Where does the word "Science" occur in the data below? Copy each line that holds it.

Before-and-after change records
==*==

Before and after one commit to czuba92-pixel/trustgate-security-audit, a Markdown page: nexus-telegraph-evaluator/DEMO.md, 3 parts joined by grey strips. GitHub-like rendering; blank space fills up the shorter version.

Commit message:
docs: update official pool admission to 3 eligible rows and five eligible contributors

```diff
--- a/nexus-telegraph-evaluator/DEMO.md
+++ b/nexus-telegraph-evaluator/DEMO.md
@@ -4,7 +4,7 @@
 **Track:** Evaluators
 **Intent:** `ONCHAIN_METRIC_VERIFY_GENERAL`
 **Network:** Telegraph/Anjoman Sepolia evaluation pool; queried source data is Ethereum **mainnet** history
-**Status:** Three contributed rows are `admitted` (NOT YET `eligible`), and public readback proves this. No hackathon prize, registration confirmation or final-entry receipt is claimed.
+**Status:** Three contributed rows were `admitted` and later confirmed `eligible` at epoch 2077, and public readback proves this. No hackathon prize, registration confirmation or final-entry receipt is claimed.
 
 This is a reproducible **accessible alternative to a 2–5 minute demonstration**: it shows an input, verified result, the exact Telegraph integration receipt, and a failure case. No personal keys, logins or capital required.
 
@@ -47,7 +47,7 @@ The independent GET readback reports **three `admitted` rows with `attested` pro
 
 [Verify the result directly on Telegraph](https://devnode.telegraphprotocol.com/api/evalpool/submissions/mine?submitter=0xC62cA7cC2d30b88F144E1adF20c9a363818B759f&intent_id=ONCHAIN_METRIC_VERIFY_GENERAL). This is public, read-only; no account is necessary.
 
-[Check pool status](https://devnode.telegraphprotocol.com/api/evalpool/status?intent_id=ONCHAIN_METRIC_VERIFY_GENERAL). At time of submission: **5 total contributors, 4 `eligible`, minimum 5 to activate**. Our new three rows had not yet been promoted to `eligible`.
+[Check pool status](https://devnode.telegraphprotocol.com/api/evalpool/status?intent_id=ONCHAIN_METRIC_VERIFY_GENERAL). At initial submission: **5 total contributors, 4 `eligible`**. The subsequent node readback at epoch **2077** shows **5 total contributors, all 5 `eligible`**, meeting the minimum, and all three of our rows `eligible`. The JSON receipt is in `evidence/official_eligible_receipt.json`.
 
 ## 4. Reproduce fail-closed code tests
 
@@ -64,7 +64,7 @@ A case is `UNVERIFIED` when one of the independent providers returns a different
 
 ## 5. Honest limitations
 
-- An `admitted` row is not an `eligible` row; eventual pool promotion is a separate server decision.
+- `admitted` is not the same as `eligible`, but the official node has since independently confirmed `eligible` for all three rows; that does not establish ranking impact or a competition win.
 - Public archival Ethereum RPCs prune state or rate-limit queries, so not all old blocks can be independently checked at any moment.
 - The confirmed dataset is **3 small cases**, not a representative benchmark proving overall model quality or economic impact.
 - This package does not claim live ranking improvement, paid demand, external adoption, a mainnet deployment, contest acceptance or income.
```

==*==

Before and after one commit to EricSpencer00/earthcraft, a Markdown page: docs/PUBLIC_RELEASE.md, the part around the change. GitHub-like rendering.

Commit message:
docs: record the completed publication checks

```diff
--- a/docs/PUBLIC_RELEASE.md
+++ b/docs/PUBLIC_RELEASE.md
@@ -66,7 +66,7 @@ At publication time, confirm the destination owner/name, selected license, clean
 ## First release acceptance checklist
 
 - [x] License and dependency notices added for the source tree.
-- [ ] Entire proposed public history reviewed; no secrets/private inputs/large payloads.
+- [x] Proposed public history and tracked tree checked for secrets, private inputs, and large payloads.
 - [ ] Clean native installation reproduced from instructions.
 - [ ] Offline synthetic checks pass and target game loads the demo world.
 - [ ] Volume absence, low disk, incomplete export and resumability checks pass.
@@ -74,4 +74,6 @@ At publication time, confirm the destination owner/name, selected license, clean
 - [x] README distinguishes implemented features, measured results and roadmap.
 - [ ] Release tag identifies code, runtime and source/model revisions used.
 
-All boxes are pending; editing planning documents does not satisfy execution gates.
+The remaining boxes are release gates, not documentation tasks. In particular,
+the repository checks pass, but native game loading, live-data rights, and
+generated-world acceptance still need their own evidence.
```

==*==

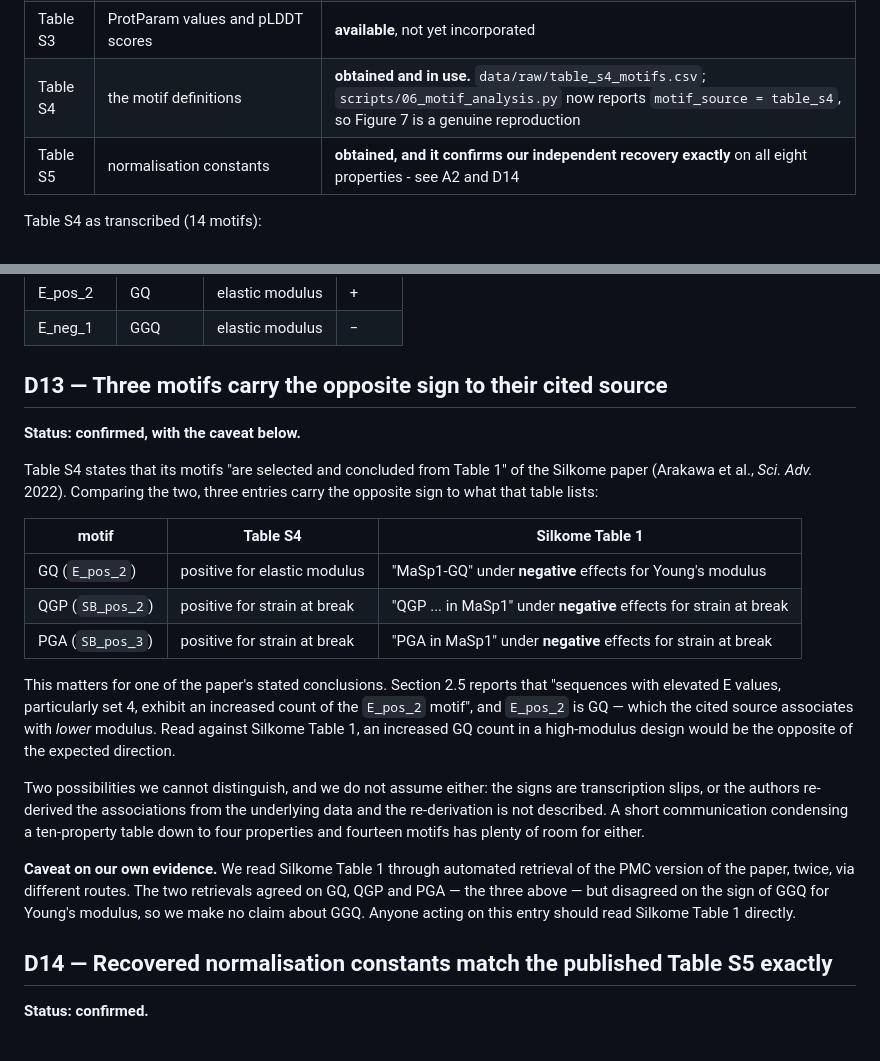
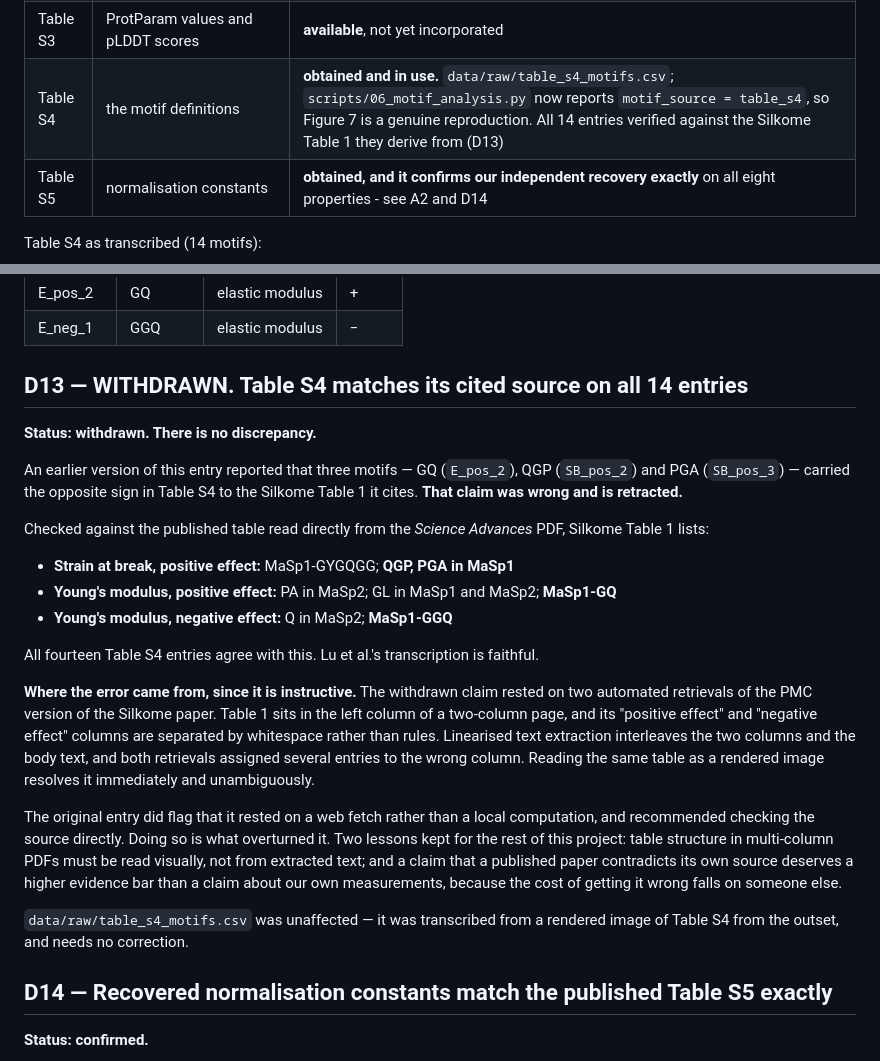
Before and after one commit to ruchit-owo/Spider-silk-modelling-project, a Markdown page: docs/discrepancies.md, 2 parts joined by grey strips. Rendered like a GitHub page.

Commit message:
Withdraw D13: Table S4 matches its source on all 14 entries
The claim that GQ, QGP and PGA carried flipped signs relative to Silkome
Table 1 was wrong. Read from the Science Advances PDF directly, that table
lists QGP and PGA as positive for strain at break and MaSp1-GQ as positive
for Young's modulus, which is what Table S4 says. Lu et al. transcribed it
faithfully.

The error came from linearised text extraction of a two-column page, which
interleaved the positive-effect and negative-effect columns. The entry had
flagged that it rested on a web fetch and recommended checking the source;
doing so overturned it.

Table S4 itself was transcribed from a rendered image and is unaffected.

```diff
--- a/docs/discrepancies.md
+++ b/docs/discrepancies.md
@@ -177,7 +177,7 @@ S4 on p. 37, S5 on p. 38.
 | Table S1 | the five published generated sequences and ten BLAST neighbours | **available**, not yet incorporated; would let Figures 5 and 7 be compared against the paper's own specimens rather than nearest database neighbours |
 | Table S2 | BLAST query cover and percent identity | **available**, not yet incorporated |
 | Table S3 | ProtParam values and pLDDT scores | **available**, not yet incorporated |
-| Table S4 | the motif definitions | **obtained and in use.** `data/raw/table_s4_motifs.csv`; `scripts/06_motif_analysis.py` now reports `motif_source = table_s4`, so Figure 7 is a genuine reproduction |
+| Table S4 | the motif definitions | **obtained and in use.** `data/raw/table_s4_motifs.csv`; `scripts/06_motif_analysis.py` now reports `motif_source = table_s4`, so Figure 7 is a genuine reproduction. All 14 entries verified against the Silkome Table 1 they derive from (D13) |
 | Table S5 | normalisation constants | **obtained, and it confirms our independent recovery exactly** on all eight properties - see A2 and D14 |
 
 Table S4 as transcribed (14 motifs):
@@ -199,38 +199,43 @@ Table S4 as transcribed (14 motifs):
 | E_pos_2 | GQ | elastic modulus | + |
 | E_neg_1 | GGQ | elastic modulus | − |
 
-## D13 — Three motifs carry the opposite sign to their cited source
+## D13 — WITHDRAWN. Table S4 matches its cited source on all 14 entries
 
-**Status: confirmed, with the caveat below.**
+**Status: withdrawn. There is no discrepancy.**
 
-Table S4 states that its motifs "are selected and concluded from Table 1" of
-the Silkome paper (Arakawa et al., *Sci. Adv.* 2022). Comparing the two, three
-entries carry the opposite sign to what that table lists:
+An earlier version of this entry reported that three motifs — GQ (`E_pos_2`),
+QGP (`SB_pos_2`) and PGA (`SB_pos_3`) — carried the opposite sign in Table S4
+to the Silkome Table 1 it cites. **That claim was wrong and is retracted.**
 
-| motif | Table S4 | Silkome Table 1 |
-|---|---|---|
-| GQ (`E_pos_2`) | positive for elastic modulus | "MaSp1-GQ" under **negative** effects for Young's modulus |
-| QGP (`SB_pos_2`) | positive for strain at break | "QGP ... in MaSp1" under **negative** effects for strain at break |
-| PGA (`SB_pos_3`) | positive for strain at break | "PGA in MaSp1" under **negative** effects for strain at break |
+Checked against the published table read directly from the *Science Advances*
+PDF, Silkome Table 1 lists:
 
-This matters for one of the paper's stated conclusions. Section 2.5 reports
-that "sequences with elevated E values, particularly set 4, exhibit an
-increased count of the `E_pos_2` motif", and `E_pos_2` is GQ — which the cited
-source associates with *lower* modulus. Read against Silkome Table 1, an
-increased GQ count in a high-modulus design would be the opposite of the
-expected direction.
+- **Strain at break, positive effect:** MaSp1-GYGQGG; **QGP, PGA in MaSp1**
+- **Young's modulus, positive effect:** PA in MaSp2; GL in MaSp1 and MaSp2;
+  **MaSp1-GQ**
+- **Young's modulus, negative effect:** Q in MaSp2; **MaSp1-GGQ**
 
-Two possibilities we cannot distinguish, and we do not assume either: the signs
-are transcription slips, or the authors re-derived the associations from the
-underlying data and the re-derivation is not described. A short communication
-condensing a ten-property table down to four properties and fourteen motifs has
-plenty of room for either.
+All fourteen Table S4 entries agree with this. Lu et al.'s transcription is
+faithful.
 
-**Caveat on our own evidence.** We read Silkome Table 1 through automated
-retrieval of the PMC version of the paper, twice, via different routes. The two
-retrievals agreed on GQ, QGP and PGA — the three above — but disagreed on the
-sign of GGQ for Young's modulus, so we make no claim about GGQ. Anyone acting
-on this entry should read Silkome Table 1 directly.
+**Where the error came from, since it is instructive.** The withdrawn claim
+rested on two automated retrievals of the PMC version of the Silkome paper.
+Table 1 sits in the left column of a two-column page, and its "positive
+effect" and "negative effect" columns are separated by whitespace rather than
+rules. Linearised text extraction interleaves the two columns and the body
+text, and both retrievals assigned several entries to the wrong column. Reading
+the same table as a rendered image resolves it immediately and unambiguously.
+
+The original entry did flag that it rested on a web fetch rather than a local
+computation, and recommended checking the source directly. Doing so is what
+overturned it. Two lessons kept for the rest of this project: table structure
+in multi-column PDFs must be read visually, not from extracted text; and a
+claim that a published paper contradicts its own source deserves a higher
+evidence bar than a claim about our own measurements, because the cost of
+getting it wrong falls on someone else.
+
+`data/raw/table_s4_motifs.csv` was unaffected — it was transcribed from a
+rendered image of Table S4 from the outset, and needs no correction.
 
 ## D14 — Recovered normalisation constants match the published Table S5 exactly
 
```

==*==

● **TASK SOLUTION**
Table 1 was wrong. Read from the Science Advances PDF directly, that table
+Checked against the published table read directly from the *Science Advances*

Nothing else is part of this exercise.